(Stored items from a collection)
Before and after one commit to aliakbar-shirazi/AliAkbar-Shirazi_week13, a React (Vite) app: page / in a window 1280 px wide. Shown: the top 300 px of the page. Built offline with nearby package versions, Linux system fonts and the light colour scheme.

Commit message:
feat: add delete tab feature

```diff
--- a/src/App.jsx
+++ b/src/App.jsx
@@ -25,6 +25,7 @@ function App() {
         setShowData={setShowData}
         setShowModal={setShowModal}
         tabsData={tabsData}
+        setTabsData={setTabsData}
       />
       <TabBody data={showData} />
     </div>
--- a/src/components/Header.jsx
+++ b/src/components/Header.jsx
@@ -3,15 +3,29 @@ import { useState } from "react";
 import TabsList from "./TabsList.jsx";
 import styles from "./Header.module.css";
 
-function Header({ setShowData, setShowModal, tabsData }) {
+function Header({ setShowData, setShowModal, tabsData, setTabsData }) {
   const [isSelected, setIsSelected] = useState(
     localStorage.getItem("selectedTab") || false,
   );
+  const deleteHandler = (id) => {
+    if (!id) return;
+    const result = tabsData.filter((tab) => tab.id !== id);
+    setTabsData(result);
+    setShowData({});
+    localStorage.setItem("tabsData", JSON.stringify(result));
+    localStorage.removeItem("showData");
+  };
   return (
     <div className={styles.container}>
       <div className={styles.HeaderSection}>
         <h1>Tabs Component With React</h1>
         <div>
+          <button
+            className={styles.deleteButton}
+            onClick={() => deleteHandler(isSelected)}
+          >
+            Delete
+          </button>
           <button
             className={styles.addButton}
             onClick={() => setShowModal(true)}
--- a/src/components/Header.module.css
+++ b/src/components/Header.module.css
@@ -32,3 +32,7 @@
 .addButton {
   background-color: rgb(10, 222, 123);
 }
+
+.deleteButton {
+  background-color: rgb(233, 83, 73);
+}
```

Try it:
All entries are to be repeated exactly and completely.

Answer:
Before and after one commit to aliakbar-shirazi/AliAkbar-Shirazi_week13, a React (Vite) app: page / in a window 1280 px wide. Shown: the top 300 px of the page. Built offline with nearby package versions, Linux system fonts and the light colour scheme.

Commit message:
feat: add delete tab feature

```diff
--- a/src/App.jsx
+++ b/src/App.jsx
@@ -25,6 +25,7 @@ function App() {
         setShowData={setShowData}
         setShowModal={setShowModal}
         tabsData={tabsData}
+        setTabsData={setTabsData}
       />
       <TabBody data={showData} />
     </div>
--- a/src/components/Header.jsx
+++ b/src/components/Header.jsx
@@ -3,15 +3,29 @@ import { useState } from "react";
 import TabsList from "./TabsList.jsx";
 import styles from "./Header.module.css";
 
-function Header({ setShowData, setShowModal, tabsData }) {
+function Header({ setShowData, setShowModal, tabsData, setTabsData }) {
   const [isSelected, setIsSelected] = useState(
     localStorage.getItem("selectedTab") || false,
   );
+  const deleteHandler = (id) => {
+    if (!id) return;
+    const result = tabsData.filter((tab) => tab.id !== id);
+    setTabsData(result);
+    setShowData({});
+    localStorage.setItem("tabsData", JSON.stringify(result));
+    localStorage.removeItem("showData");
+  };
   return (
     <div className={styles.container}>
       <div className={styles.HeaderSection}>
         <h1>Tabs Component With React</h1>
         <div>
+          <button
+            className={styles.deleteButton}
+            onClick={() => deleteHandler(isSelected)}
+          >
+            Delete
+          </button>
           <button
             className={styles.addButton}
             onClick={() => setShowModal(true)}
--- a/src/components/Header.module.css
+++ b/src/components/Header.module.css
@@ -32,3 +32,7 @@
 .addButton {
   background-color: rgb(10, 222, 123);
 }
+
+.deleteButton {
+  background-color: rgb(233, 83, 73);
+}
```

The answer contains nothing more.